Employers with “telecommuting” policies should take care — employees might request working from home as a disability accommodation. That’s according to a decision handed down by the Sixth Circuit Court of Appeals in , E.E.O.C. v. Ford Motor Company, filed 4/22/14.
The case involved a woman who bought steel for the car company’s manufacturing and parts operations, who had a case of irritable bowel syndrome. Ms. Harris requested being allowed to telecommute because of her digestive problems, as an accommodation for her disability. The company denied her request, saying that Ms. Harris’ job required in-person communication. Instead, they offered her an in-office location closer to the restroom.
Ms. Harris sued, and the Court determined that Ms. Harris couldn’t do the job, even with the accommodation of being able to work from home. The Court sided with Ford’s assertions that the in person interactions were an “essential function” of the job Ms. Harris performed. Because she could not be physically present at her job regularly, then Ms. Harris’ termination was ruled appropriate.
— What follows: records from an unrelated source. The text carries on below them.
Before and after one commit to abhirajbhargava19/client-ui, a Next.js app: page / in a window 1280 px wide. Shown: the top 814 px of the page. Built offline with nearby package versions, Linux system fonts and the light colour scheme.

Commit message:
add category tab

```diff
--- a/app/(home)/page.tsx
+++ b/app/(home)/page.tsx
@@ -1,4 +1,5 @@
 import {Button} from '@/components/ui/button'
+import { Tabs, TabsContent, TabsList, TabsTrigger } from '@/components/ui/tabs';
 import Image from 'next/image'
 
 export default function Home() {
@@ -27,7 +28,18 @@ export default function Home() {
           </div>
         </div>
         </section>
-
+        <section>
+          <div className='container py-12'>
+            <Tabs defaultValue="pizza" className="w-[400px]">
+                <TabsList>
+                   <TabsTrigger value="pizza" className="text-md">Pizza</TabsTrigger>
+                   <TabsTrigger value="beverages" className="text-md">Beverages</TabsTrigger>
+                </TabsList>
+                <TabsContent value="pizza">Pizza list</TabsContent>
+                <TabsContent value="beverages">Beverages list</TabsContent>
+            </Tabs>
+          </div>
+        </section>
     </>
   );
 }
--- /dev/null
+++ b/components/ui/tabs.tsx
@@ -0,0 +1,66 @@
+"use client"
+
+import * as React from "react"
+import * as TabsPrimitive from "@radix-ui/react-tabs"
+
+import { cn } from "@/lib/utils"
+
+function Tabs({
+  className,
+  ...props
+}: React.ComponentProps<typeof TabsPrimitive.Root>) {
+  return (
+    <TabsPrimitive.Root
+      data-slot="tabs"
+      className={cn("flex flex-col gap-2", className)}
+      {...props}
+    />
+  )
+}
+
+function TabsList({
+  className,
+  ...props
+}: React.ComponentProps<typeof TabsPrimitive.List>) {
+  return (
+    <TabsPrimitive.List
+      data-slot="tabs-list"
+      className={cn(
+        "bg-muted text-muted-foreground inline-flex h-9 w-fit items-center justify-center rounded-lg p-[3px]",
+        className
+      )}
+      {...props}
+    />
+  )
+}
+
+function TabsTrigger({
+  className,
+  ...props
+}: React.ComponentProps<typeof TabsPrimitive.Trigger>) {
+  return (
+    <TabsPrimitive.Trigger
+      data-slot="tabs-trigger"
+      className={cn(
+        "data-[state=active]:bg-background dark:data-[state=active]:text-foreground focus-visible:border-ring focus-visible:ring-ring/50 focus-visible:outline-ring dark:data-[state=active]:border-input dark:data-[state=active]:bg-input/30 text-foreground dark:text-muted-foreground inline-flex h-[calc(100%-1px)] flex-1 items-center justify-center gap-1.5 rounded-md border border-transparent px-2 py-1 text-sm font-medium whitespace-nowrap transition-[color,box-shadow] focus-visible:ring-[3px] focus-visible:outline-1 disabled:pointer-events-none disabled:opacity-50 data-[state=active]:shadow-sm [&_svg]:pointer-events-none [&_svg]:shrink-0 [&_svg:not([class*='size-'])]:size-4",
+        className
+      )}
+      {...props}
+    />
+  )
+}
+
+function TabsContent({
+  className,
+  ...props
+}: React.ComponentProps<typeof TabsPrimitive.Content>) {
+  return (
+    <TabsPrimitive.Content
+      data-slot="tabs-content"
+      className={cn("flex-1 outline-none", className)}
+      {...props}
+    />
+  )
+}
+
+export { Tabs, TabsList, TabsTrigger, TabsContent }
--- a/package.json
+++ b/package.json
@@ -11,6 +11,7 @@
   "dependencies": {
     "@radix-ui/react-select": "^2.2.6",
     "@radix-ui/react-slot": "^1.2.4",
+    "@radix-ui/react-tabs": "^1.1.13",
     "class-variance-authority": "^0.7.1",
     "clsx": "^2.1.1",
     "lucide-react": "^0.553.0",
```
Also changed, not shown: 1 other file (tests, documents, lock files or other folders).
The Court observed that working from home is rarely determined as a reasonable accommodation. The case suggests that telecommuting will only be allowed as an accommodation in rare circumstances. But Employer friendly web sites are already advising companies to carefully define their “essential functions” in job descriptions –if regular physical presence in the workplace is part of the job, then the job description should say so. The same sites recommend listening to employees who are making requests that might relate to a disability. For employees requesting an accommodation, it can be helpful if the request is in writing, and states that the employee is seeking the special treatment as an accommodation for a disability.